PROMPT — Go through the material and pull out every line with the string "联网打开时会自动检查并切换新版" in it.

##### RECORDS SUPPLIED #####

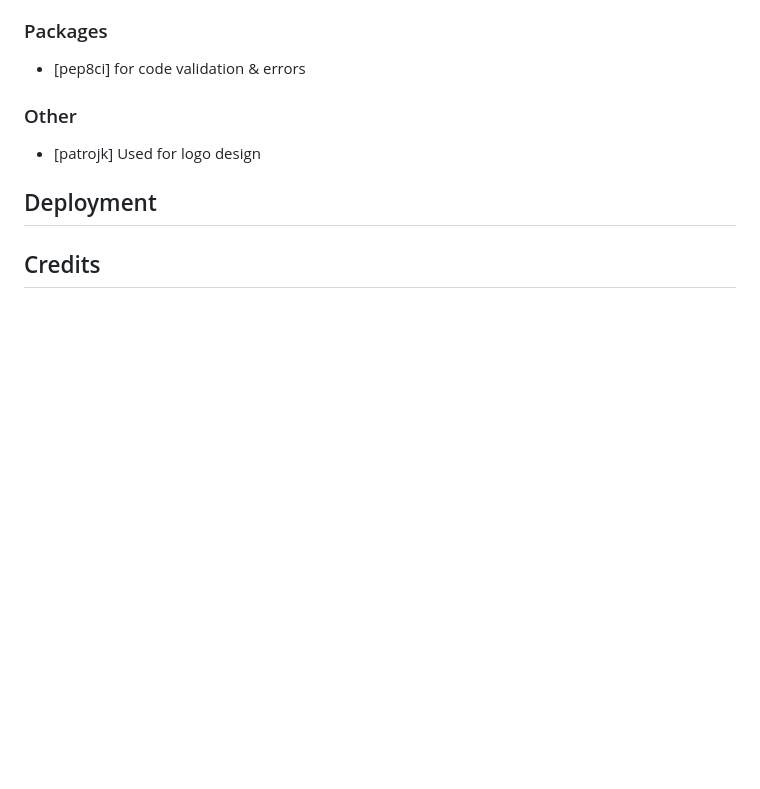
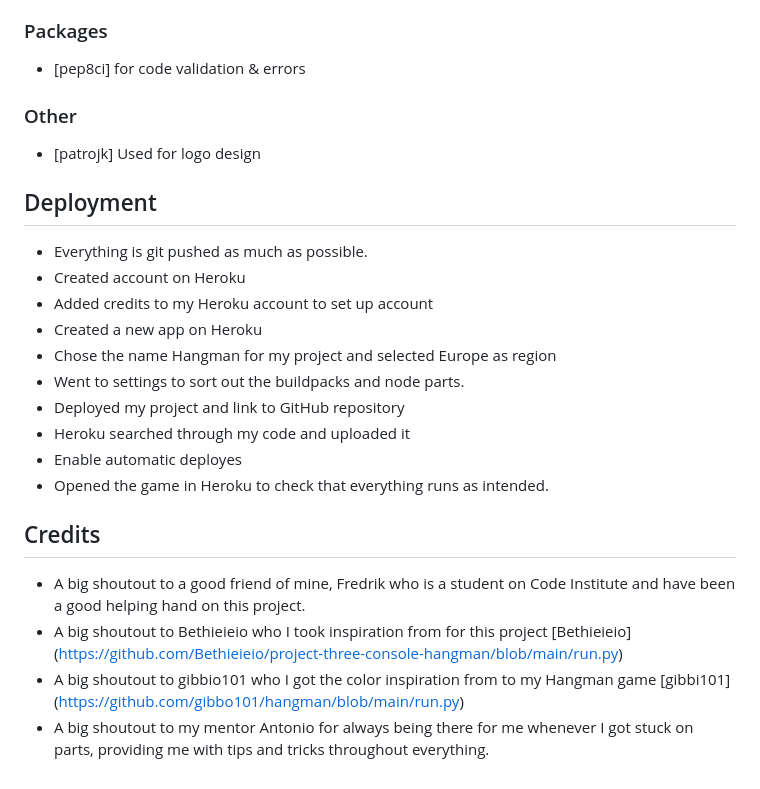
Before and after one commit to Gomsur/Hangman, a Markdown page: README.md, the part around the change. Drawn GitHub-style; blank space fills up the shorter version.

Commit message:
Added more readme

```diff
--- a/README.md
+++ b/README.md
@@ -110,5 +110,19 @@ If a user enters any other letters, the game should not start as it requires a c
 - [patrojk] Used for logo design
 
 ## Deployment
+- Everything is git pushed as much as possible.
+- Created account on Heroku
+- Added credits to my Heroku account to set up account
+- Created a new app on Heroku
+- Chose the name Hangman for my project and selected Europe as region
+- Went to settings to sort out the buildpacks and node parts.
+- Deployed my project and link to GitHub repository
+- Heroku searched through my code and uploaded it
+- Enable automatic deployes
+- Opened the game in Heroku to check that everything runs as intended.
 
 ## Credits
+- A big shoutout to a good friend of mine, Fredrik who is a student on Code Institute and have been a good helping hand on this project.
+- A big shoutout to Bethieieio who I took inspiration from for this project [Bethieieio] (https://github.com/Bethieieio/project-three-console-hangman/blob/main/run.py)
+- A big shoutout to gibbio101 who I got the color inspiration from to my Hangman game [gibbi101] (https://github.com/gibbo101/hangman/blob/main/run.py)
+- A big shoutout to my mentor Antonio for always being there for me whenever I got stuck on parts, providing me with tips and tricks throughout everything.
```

#####
##### RECORDS SUPPLIED #####

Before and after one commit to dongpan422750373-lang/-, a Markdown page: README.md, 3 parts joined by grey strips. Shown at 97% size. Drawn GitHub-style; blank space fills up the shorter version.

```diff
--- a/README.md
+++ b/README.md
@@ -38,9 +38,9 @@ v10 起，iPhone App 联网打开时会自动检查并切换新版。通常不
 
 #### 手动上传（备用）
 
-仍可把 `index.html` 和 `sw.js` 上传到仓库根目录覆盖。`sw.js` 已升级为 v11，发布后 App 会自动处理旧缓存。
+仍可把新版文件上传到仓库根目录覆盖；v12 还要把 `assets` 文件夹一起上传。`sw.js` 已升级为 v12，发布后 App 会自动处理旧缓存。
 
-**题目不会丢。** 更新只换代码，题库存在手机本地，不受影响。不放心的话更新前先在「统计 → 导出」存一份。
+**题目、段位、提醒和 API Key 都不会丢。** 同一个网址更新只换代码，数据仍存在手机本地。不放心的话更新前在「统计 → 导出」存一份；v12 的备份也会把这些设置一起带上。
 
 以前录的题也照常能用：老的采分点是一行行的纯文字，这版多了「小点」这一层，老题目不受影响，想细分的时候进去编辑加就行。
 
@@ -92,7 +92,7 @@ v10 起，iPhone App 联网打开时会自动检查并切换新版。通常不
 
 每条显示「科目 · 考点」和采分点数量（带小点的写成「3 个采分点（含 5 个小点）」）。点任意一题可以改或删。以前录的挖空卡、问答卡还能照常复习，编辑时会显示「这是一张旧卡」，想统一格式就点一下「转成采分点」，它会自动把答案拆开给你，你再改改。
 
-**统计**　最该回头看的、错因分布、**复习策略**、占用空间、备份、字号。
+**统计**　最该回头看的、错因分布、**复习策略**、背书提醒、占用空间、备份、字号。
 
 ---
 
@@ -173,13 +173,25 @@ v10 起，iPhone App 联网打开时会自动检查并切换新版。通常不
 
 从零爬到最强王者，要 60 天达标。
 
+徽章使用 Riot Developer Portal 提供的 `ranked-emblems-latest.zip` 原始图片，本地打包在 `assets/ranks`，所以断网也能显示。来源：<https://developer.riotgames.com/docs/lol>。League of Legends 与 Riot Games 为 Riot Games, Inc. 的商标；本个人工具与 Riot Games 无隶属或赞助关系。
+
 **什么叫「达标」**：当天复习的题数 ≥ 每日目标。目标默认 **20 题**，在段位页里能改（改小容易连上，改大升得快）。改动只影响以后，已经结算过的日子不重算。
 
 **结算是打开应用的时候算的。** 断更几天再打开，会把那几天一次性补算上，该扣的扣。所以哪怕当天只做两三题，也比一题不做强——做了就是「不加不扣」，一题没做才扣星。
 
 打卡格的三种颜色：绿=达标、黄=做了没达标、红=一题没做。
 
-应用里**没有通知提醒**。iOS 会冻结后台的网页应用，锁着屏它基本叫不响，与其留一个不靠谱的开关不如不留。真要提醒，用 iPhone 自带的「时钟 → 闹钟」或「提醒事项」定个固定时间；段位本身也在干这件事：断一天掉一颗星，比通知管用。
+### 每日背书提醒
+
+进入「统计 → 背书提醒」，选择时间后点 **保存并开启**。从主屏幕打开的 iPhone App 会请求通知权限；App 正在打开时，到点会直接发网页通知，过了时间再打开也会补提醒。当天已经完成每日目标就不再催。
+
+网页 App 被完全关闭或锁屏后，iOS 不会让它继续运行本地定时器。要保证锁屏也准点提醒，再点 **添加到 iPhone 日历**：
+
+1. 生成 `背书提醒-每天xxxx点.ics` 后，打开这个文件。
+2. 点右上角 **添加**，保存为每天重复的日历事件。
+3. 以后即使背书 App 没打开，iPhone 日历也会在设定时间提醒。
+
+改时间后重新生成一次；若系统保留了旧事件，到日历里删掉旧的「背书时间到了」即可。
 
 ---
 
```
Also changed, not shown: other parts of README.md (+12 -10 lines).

#####

WRITTEN ANSWER —
@@ -38,9 +38,9 @@ v10 起，iPhone App 联网打开时会自动检查并切换新版。通常不
@@ -92,7 +92,7 @@ v10 起，iPhone App 联网打开时会自动检查并切换新版。通常不
@@ -173,13 +173,25 @@ v10 起，iPhone App 联网打开时会自动检查并切换新版。通常不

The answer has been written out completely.